I guess the moral of that story is to give yourself enough time between tattoos. We tend to think that our tattoos are totally healed just because they stop being sore, but they still have a lot of healing to do beneath the surface. Tattoos go underneath multiple layers of skin, and all those layers need the proper time to heal. You also don’t really realize all the stress your body goes through while getting a tattoo and you need to really give yourself enough time to return to normal before going back under the needle.
While writing this, I realized that I never really went over her mythology when I first got my Persephone tattoo. Persephone is most well-known for being the Greek goddess of spring, daughter of the goddess of the harvest Demeter, and wife to Hades, the Greek god of the Underworld.
There are a few versions of Persephone’s myth. In some stories, she’s kidnapped by Hades, in others she’s given as a gift to Hades by Zeus, and in some others she willingly eats the food of the Underworld and stays there forever.
Regardless of what version of the myth you’re familiar with, Persephone always ends up the wife of Hades. She lives with him in the Underworld for three seasons, and then returns to the mortal realm for one season: spring.
I always thought the marriage between Persephone and Hades was the perfect metaphor for the circle of life. Persephone, representing spring and life, is the partner to Hades, representing the Underworld and death. They are both important and you can’t have one without the other.
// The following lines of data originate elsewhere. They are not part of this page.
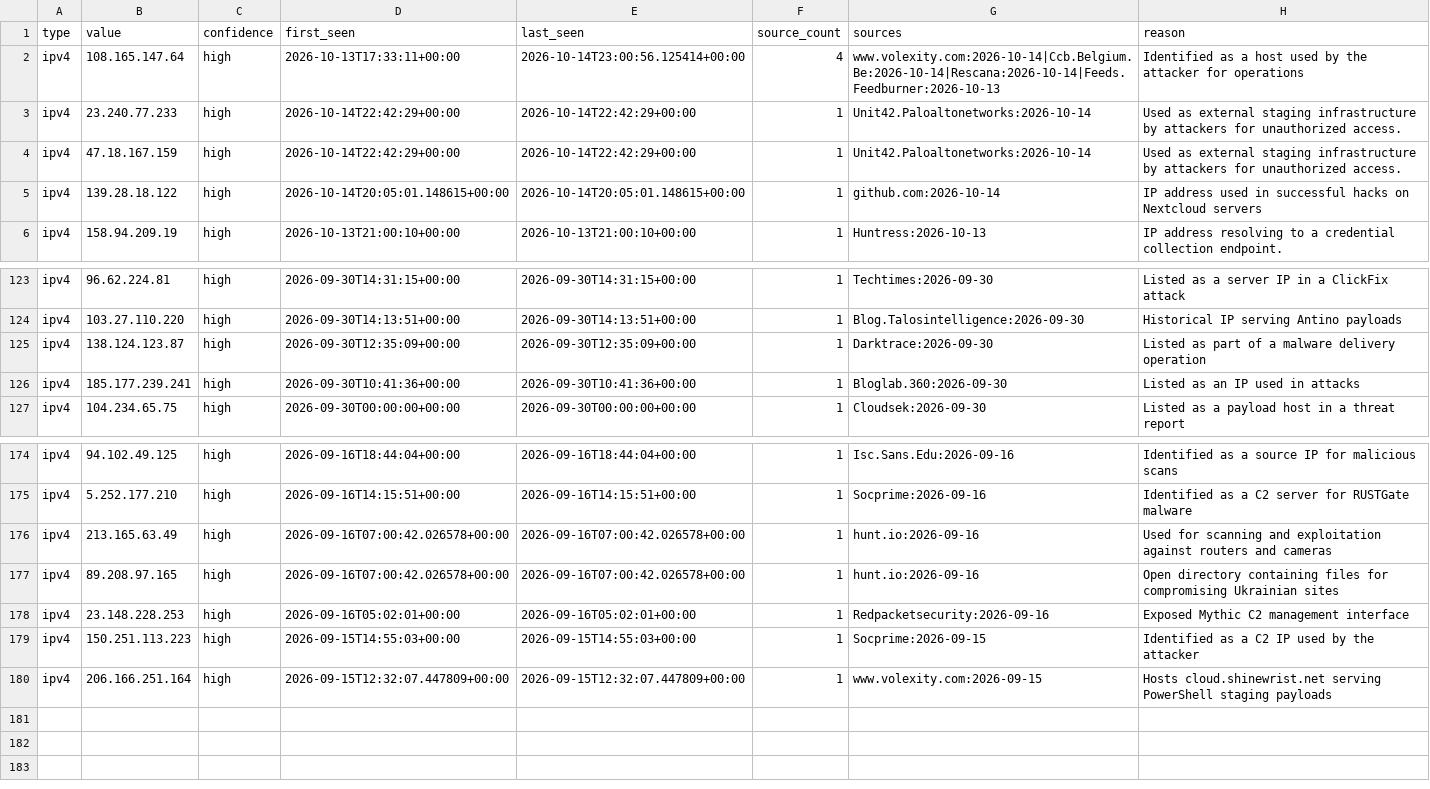
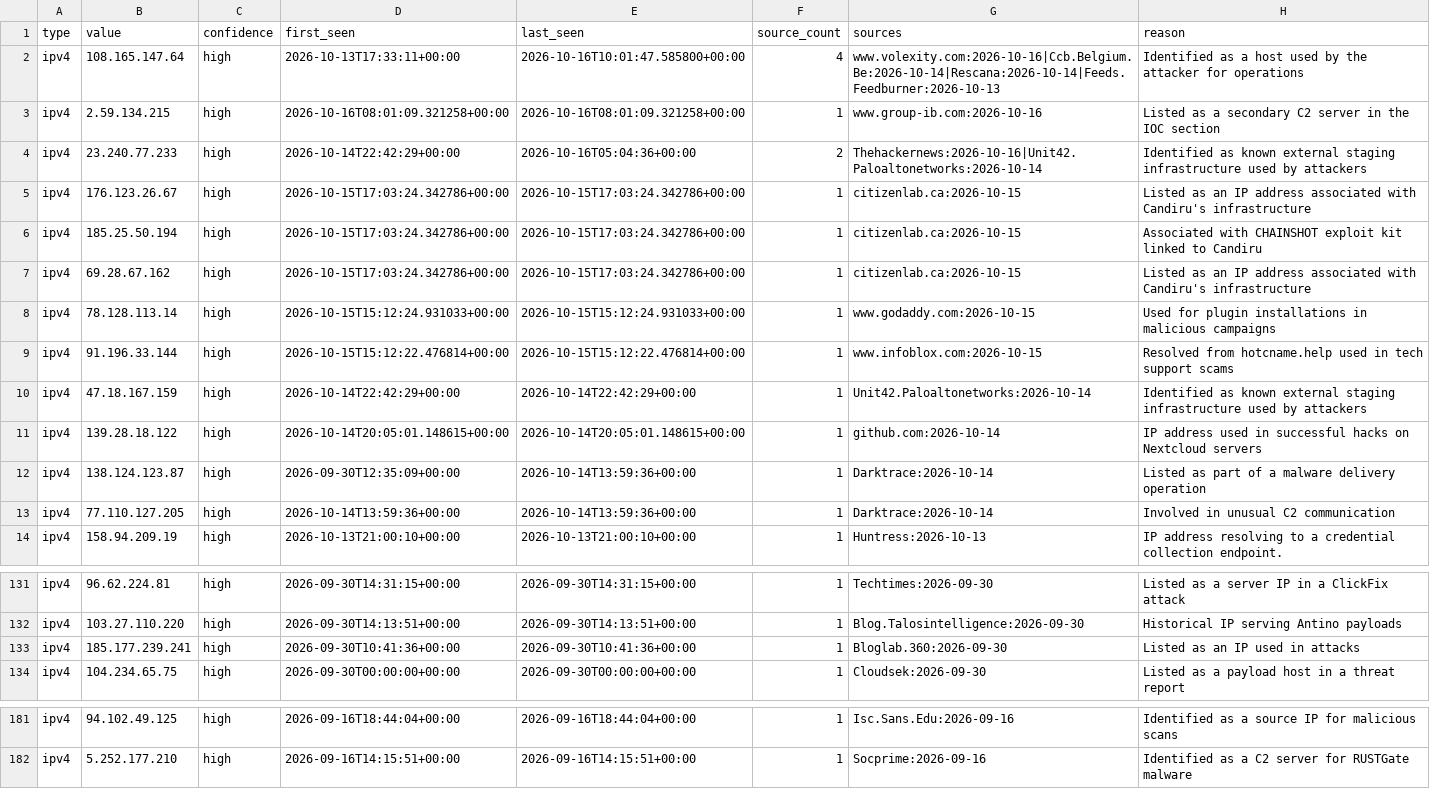
Before and after one commit to Jam0k/Public-Feeds-IOCs, a CSV file: feeds/ips.csv, drawn as a sheet; only a part is shown, gaps mark what is left out.

```diff
--- a/feeds/ips.csv
+++ b/feeds/ips.csv
@@ -1,6 +1,14 @@
 type,value,confidence,first_seen,last_seen,source_count,sources,reason
-ipv4,108.165.147.64,high,2026-10-13T17:33:11+00:00,2026-10-14T23:00:56.125414+00:00,4,www.volexity.com:2026-10-14|Ccb.Belgium.Be:2026-10-14|Rescana:2026-10-14|Feeds.Feedburner:2026-10-13,Identified as a host used by the attacker for operations
-ipv4,23.240.77.233,high,2026-10-14T22:42:29+00:00,2026-10-14T22:42:29+00:00,1,Unit42.Paloaltonetworks:2026-10-14,Used as external staging infrastructure by attackers for unauthorized access.
-ipv4,47.18.167.159,high,2026-10-14T22:42:29+00:00,2026-10-14T22:42:29+00:00,1,Unit42.Paloaltonetworks:2026-10-14,Used as external staging infrastructure by attackers for unauthorized access.
+ipv4,108.165.147.64,high,2026-10-13T17:33:11+00:00,2026-10-16T10:01:47.585800+00:00,4,www.volexity.com:2026-10-16|Ccb.Belgium.Be:2026-10-14|Rescana:2026-10-14|Feeds.Feedburner:2026-10-13,Identified as a host used by the attacker for operations
+ipv4,2.59.134.215,high,2026-10-16T08:01:09.321258+00:00,2026-10-16T08:01:09.321258+00:00,1,www.group-ib.com:2026-10-16,Listed as a secondary C2 server in the IOC section
+ipv4,23.240.77.233,high,2026-10-14T22:42:29+00:00,2026-10-16T05:04:36+00:00,2,Thehackernews:2026-10-16|Unit42.Paloaltonetworks:2026-10-14,Identified as known external staging infrastructure used by attackers
+ipv4,176.123.26.67,high,2026-10-15T17:03:24.342786+00:00,2026-10-15T17:03:24.342786+00:00,1,citizenlab.ca:2026-10-15,Listed as an IP address associated with Candiru's infrastructure
+ipv4,185.25.50.194,high,2026-10-15T17:03:24.342786+00:00,2026-10-15T17:03:24.342786+00:00,1,citizenlab.ca:2026-10-15,Associated with CHAINSHOT exploit kit linked to Candiru
+ipv4,69.28.67.162,high,2026-10-15T17:03:24.342786+00:00,2026-10-15T17:03:24.342786+00:00,1,citizenlab.ca:2026-10-15,Listed as an IP address associated with Candiru's infrastructure
+ipv4,78.128.113.14,high,2026-10-15T15:12:24.931033+00:00,2026-10-15T15:12:24.931033+00:00,1,www.godaddy.com:2026-10-15,Used for plugin installations in malicious campaigns
+ipv4,91.196.33.144,high,2026-10-15T15:12:22.476814+00:00,2026-10-15T15:12:22.476814+00:00,1,www.infoblox.com:2026-10-15,Resolved from hotcname.help used in tech support scams
+ipv4,47.18.167.159,high,2026-10-14T22:42:29+00:00,2026-10-14T22:42:29+00:00,1,Unit42.Paloaltonetworks:2026-10-14,Identified as known external staging infrastructure used by attackers
 ipv4,139.28.18.122,high,2026-10-14T20:05:01.148615+00:00,2026-10-14T20:05:01.148615+00:00,1,github.com:2026-10-14,IP address used in successful hacks on Nextcloud servers
+ipv4,138.124.123.87,high,2026-09-30T12:35:09+00:00,2026-10-14T13:59:36+00:00,1,Darktrace:2026-10-14,Listed as part of a malware delivery operation
+ipv4,77.110.127.205,high,2026-10-14T13:59:36+00:00,2026-10-14T13:59:36+00:00,1,Darktrace:2026-10-14,Involved in unusual C2 communication
 ipv4,158.94.209.19,high,2026-10-13T21:00:10+00:00,2026-10-13T21:00:10+00:00,1,Huntress:2026-10-13,IP address resolving to a credential collection endpoint.
@@ -124,3 +132,2 @@ ipv4,96.62.224.81,high,2026-09-30T14:31:15+00:00,2026-09-30T14:31:15+00:00,1,Tec
 ipv4,103.27.110.220,high,2026-09-30T14:13:51+00:00,2026-09-30T14:13:51+00:00,1,Blog.Talosintelligence:2026-09-30,Historical IP serving Antino payloads
-ipv4,138.124.123.87,high,2026-09-30T12:35:09+00:00,2026-09-30T12:35:09+00:00,1,Darktrace:2026-09-30,Listed as part of a malware delivery operation
 ipv4,185.177.239.241,high,2026-09-30T10:41:36+00:00,2026-09-30T10:41:36+00:00,1,Bloglab.360:2026-09-30,Listed as an IP used in attacks
@@ -175,6 +182 @@ ipv4,94.102.49.125,high,2026-09-16T18:44:04+00:00,2026-09-16T18:44:04+00:00,1,Is
 ipv4,5.252.177.210,high,2026-09-16T14:15:51+00:00,2026-09-16T14:15:51+00:00,1,Socprime:2026-09-16,Identified as a C2 server for RUSTGate malware
-ipv4,213.165.63.49,high,2026-09-16T07:00:42.026578+00:00,2026-09-16T07:00:42.026578+00:00,1,hunt.io:2026-09-16,Used for scanning and exploitation against routers and cameras
-ipv4,89.208.97.165,high,2026-09-16T07:00:42.026578+00:00,2026-09-16T07:00:42.026578+00:00,1,hunt.io:2026-09-16,Open directory containing files for compromising Ukrainian sites
-ipv4,23.148.228.253,high,2026-09-16T05:02:01+00:00,2026-09-16T05:02:01+00:00,1,Redpacketsecurity:2026-09-16,Exposed Mythic C2 management interface
-ipv4,150.251.113.223,high,2026-09-15T14:55:03+00:00,2026-09-15T14:55:03+00:00,1,Socprime:2026-09-15,Identified as a C2 IP used by the attacker
-ipv4,206.166.251.164,high,2026-09-15T12:32:07.447809+00:00,2026-09-15T12:32:07.447809+00:00,1,www.volexity.com:2026-09-15,Hosts cloud.shinewrist.net serving PowerShell staging payloads
```
Also changed, not shown: feeds/all.csv, feeds/domains.csv, 19 other files.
Even though Persephone stays in the Underworld for most of the year, she always comes back to the mortal realm to bring spring. And even though there may be some very dark times in life and we may have to deal with death, the light will always come back and new life will always start.